Eyedrop for AMD?
Written by: Susanne Medeiros
May. 30, 2017
Imagine being treated for age-related macular degeneration (AMD) with an eyedrop instead of an injection directly to your eye.
A study published this month shows that it may be possible. Scientists at the University of Birmingham have developed a new type of eyedrop capable of delivering wet AMD treatment to the back of the eye where the disease damages the retina, causing blindness.
This development could potentially revolutionize treatment for AMD, a leading cause of blindness worldwide.
"This is exciting for both patients and practitioners,” said Dr. Jayanth Sridhar, assistant professor of clinical ophthalmology at the Bascom Palmer Eye Institute. “But this was a preliminary study in animal eyes only. Further research must be undertaken in human subjects first to establish safety, and then to establish effectiveness. Still, this study offers at least a glimmer of hope that in the coming years we may see a topical drop option emerge to supplement or replace injections."
Wet AMD is currently treated with medications called anti-VEGF drugs. An ophthalmologist – a physician who specializes in medical and surgical eye care – delivers it to the eye through a thin needle. Regular treatment allows most patients to keep their vision.
Problem is, patients need injections as frequently as every month, making treatment time-consuming and expensive for patients and the health care system. Treatment also carries a risk of complications, such as infection and retinal detachment. A less invasive alternative would be welcomed by both patients and physicians.
Typical eyedrops deliver treatment only to the eye’s surface.
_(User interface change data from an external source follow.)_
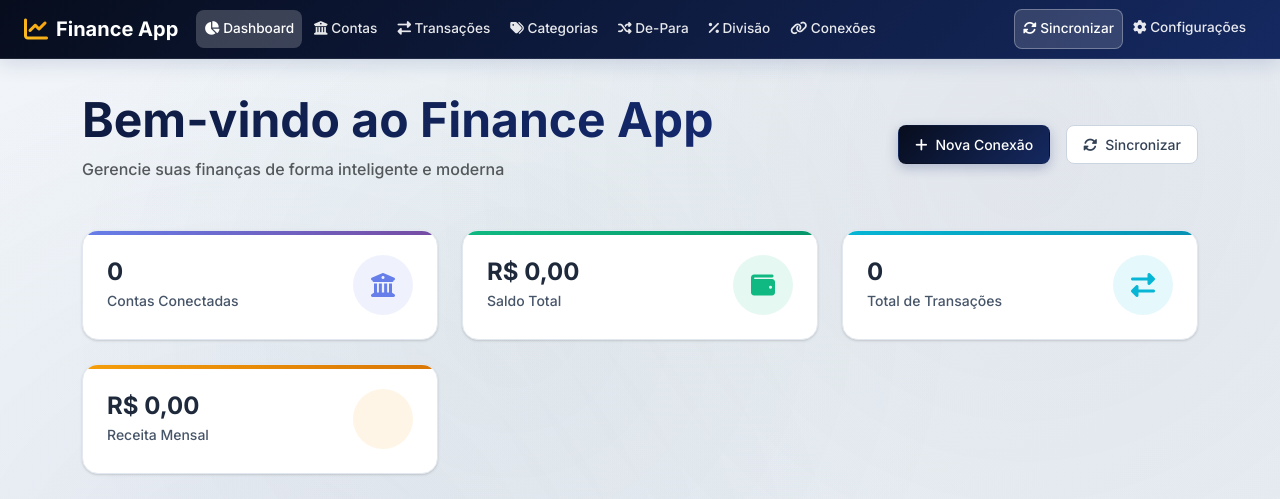
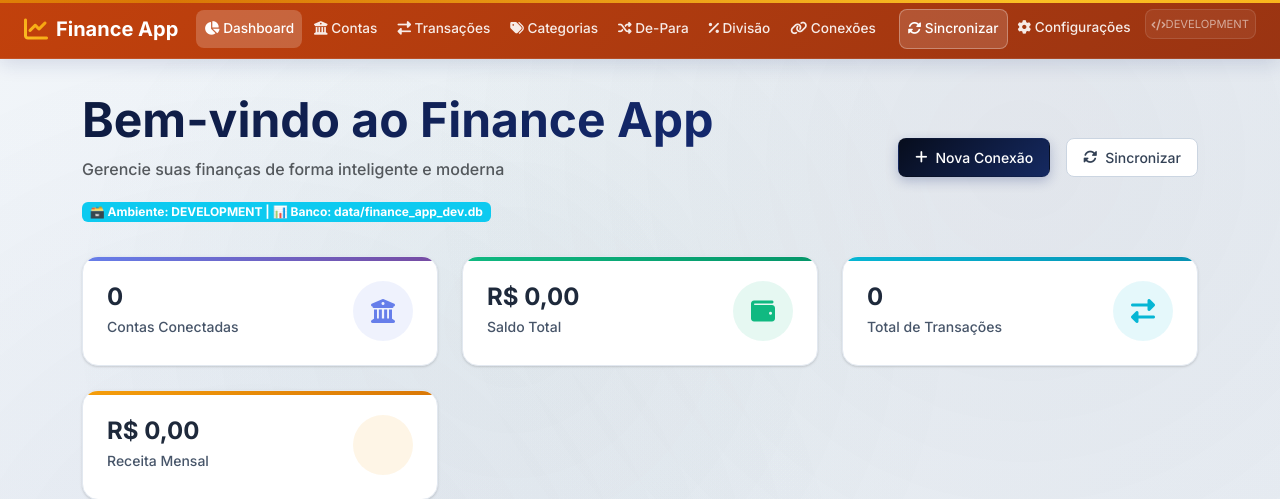
Before and after one commit to RenatoMoratti/Finance-App, a Flask app: page / in a window 1280 px wide. Shown: the top 499 px of the page. Run offline with Flask 3, Linux system fonts and the light colour scheme; data that the repository does not hold is empty.

Commit message:
Add environment management features and update configuration handling; implement environment switching and info retrieval

```diff
--- a/app.py
+++ b/app.py
@@ -25,6 +25,7 @@ from finance_app import FinanceApp
 from oauth_manager import OAuthManager
 from config import Config
 from settings_manager import settings_manager
+from environment_manager import environment_manager
 
 app = Flask(__name__)
 app.secret_key = Config.FLASK_SECRET_KEY
@@ -36,6 +37,14 @@ def inject_pending_mappings():
         return {'pending_mappings_global': db.count_unmapped_categories()}
     except Exception:
         return {'pending_mappings_global': 0}
+
+# Context processor para disponibilizar informações do ambiente
+@app.context_processor
+def inject_environment_info():
+    try:
+        return {'environment_info': environment_manager.get_environment_info()}
+    except Exception:
+        return {'environment_info': {'environment': 'development', 'environment_display': 'DEV'}}
 
 # Função para formatação brasileira de valores
 def format_currency_br(value):
@@ -1399,6 +1408,70 @@ def api_validate_settings():
             'message': f'Erro ao validar configurações: {e}'
         })
 
+# ========================================
+# GERENCIAMENTO DE AMBIENTE (PROD/DEV)
+# ========================================
+
+@app.route('/api/environment/switch', methods=['POST'])
+def switch_environment():
+    """API para alternar entre ambientes PROD e DEV"""
+    try:
+        success, old_env, new_env = environment_manager.switch_environment()
+
+        if success:
+            # Recarrega as configurações após mudança de ambiente
+            Config.reload_from_settings()
+
+            # Reinicializa o database com o novo caminho
+            global db
+            new_db_path = Config.get_database_path()
+            print(f"🔄 Alterando banco: {db.db_path} → {new_db_path}")
+            db = Database()
+            print(f"✅ Novo banco inicializado: {db.db_path}")
+
+            # Reinicializa o settings_manager com o novo arquivo
+            global settings_manager
+            from settings_manager import SettingsManager
+            settings_manager = SettingsManager()
+
+            return jsonify({
+                'success': True,
+                'message': f'Ambiente alterado de {old_env.upper()} para {new_env.upper()}',
+                'old_environment': old_env,
+                'new_environment': new_env,
+                'environment_info': environment_manager.get_environment_info()
+            })
+        else:
+            return jsonify({
+                'success': False,
+                'message': 'Erro ao alternar ambiente'
+            })
+
+    except Exception as e:
+        return jsonify({
+            'success': False,
+            'message': f'Erro ao alternar ambiente: {e}'
+        })
+
+@app.route('/api/environment/info', methods=['GET'])
+def get_environment_info():
+    """API para obter informações do ambiente atual"""
+    try:
+        env_info = environment_manager.get_environment_info()
+        # Adiciona informações de debug do banco atual
+        env_info['current_db_path'] = db.db_path if db else 'N/A'
+        env_info['accounts_count'] = len(db.get_accounts()) if db else 0
+
+        return jsonify({
+            'success': True,
+            'environment_info': env_info
+        })
+    except Exception as e:
+        return jsonify({
+            'success': False,
+            'message': f'Erro ao obter informações do ambiente: {e}'
+        })
+
 def open_browser():
     """Abre o navegador automaticamente após um pequeno delay"""
     time.sleep(1.5)  # Aguarda o servidor iniciar
--- a/database.py
+++ b/database.py
@@ -176,7 +176,7 @@ class Database:
         if db_path is None:
             try:
                 from config import Config
-                self.db_path = getattr(Config, 'DATABASE_PATH', 'data/finance_app_dev.db')
+                self.db_path = Config.get_database_path()
             except Exception:
                 self.db_path = 'data/finance_app_dev.db'
         else:
--- a/static/css/modern-finance.css
+++ b/static/css/modern-finance.css
@@ -199,6 +199,69 @@ body::before {
   border-color: rgba(255, 255, 255, 0.5);
   transform: translateY(-1px);
   box-shadow: var(--shadow-md);
+}
+
+/* Botão de ambiente - menor e mais discreto */
+.environment-btn {
+  background: rgba(255, 255, 255, 0.08);
+  border: 1px solid rgba(255, 255, 255, 0.15);
+  color: rgba(255, 255, 255, 0.7) !important;
+  font-weight: 400;
+  padding: 4px 8px;
+  border-radius: var(--border-radius-base);
+  transition: var(--transition-base);
+  font-size: 0.75rem;
+  white-space: nowrap;
+  margin-left: var(--spacing-2);
+  min-width: 50px;
+  opacity: 0.8;
+  display: inline-flex;
+  align-items: center;
+  justify-content: center;
+  height: 32px;
+  line-height: 1;
+}
+
+.environment-btn:hover {
+  background: rgba(255, 255, 255, 0.15);
+  border-color: rgba(255, 255, 255, 0.3);
+  color: var(--white) !important;
+  opacity: 1;
+  transform: scale(1.05);
+}
+
+.environment-btn.production {
+  background: rgba(21, 128, 61, 0.1);
+  border-color: rgba(21, 128, 61, 0.2);
+  color: rgba(21, 128, 61, 0.9) !important;
+}
+
+.environment-btn.production:hover {
+  background: rgba(21, 128, 61, 0.2);
+  border-color: rgba(21, 128, 61, 0.4);
+  color: rgba(21, 128, 61, 1) !important;
+}
+
+/* Navbar em ambiente DEV - cor diferenciada */
+.modern-navbar.dev-environment {
+  background: linear-gradient(135deg, #c2410c 0%, #9a3412 100%) !important;
+}
+
+.modern-navbar.dev-environment::before {
+  content: '';
+  position: absolute;
+  top: 0;
+  left: 0;
+  right: 0;
+  height: 3px;
+  background: linear-gradient(90deg, #fbbf24, #f59e0b, #d97706, #fbbf24);
+  background-size: 200% 100%;
+  animation: devIndicator 3s linear infinite;
+}
+
+@keyframes devIndicator {
+  0% { background-position: 200% 0; }
+  100% { background-position: -200% 0; }
 }
 
 /* Modern Cards */
@@ -819,7 +882,15 @@ tr.modern-table-row-verified.modern-table-row-ignored td * {
   .sync-btn {
     padding: var(--spacing-2) var(--spacing-2);
     font-size: 0.85rem;
-    margin-left: var(--spacing-2);
+    margin-left: var(--spacing-1);
+  }
+
+  .environment-btn {
+    padding: 3px 6px;
+    font-size: 0.7rem;
+    margin-left: var(--spacing-1);
+    min-width: 45px;
+    height: 30px;
   }
 }
 
--- a/templates/base.html
+++ b/templates/base.html
@@ -87,7 +87,7 @@
     </div>
 
     <!-- Modern Navigation -->
-    <nav class="navbar navbar-expand-lg modern-navbar">
+    <nav class="navbar navbar-expand-lg modern-navbar {{ 'dev-environment' if not environment_info.is_production }}">
         <div class="container-fluid px-4">
             <a class="navbar-brand" href="{{ url_for('index') }}">
                 <i class="fas fa-chart-line"></i>
@@ -156,6 +156,12 @@
                             <i class="fas fa-cog"></i>
                             Configurações
                         </a>
+                    </li>
+                    <li class="nav-item">
+                        <button class="environment-btn" onclick="switchEnvironment()" title="Alternar ambiente entre PROD e DEV">
+                            <i class="fas {{ 'fa-server' if environment_info.is_production else 'fa-code' }}"></i>
+                            {{ environment_info.environment_display }}
+                        </button>
                     </li>
                 </ul>
             </div>
@@ -295,6 +301,78 @@
                 });
             });
         });
+
+        // Função para alternar ambiente
+        function switchEnvironment() {
+            const currentEnv = '{{ environment_info.environment_display }}';
+            const targetEnv = currentEnv === 'PRODUCTION' ? 'DEV' : 'PROD';
+
+            const confirmMessage = `Deseja alterar o ambiente de ${currentEnv} para ${targetEnv}?\n\nIsto irá:\n• Alterar o banco de dados usado\n• Alterar as configurações de credenciais\n• Recarregar a aplicação`;
+
+            if (confirm(confirmMessage)) {
+                // Mostra loading
+                const modal = new bootstrap.Modal(document.getElementById('loadingModal'));
+                const loadingText = document.querySelector('#loadingModal .modal-body h5');
+                if (loadingText) {
+                    loadingText.innerHTML = `<i class="fas fa-exchange-alt fa-spin me-2"></i>Alternando para ambiente ${targetEnv}...`;
+                }
+                modal.show();
+
+                // Faz a requisição
+                fetch('/api/environment/switch', {
+                    method: 'POST',
+                    headers: {
+                        'Content-Type': 'application/json',
+                    }
+                })
+                .then(response => response.json())
+                .then(data => {
+                    modal.hide();
+                    if (data.success) {
+                        if (window.modernFinanceApp) {
+                            window.modernFinanceApp.showNotification(
+                                `✅ ${data.message}`,
+                                'success',
+                                3000
+                            );
+                        } else {
+                            alert(`✅ ${data.message}`);
+                        }
+
+                        // Recarrega a página após 1.5 segundos
+                        setTimeout(() => {
+                            window.location.reload();
+                        }, 1500);
+                    } else {
+                        if (window.modernFinanceApp) {
+                            window.modernFinanceApp.showNotification(
+                                `❌ Erro: ${data.message}`,
+                                'error'
+                            );
+                        } else {
+                            alert(`❌ Erro: ${data.message}`);
+                        }
+                    }
+                })
+                .catch(error => {
+                    modal.hide();
+                    const errorMessage = `❌ Erro ao alternar ambiente: ${error}`;
+                    if (window.modernFinanceApp) {
+                        window.modernFinanceApp.showNotification(errorMessage, 'error');
+                    } else {
+                        alert(errorMessage);
+                    }
+                });
+            }
+        }
+
+        // Atualiza o estilo do botão baseado no ambiente atual
+        document.addEventListener('DOMContentLoaded', function() {
+            const envBtn = document.querySelector('.environment-btn');
+            if (envBtn && '{{ environment_info.is_production }}' === 'True') {
+                envBtn.classList.add('production');
+            }
+        });
     </script>
 
     {% block scripts %}{% endblock %}
--- a/templates/index.html
+++ b/templates/index.html
@@ -13,6 +13,13 @@
             <p class="text-muted font-weight-medium">
                 Gerencie suas finanças de forma inteligente e moderna
             </p>
+            <!-- DEBUG: Indicador de ambiente e banco -->
+            <div class="mt-2">
+                <small class="badge bg-info">
+                    🗃️ Ambiente: {{ environment_info.environment_display }} |
+                    📊 Banco: {{ environment_info.database_path }}
+                </small>
+            </div>
             {% if pending_mappings and pending_mappings > 0 %}
             <div class="mt-2">
                 <a href="{{ url_for('category_mappings_page') }}" class="modern-badge modern-badge-warning" style="text-decoration:none;">
```
Also changed, not shown: config.py (+38 -14 lines), environment_manager.py (added, +178 -0 lines), settings_manager.py (+10 -2 lines), 1 other file.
This new eyedrop uses a cell-penetrating peptide to deliver the drug through the many tissue barriers between the eye’s surface and the back of the eye – within minutes.
Researchers treated mice with the anti-VEGF eyedrop twice a day, and found that it was as effective as a single injection of anti-VEGF treatment.
“Obviously, we need more work to evaluate its safety and efficacy in humans before we get to the point that we can use it as a routine treatment,” said Dr. Kasra Rezaei, an assistant professor of surgical and medical retina at the University of Washington in Seattle. “But this was a very interesting paper.”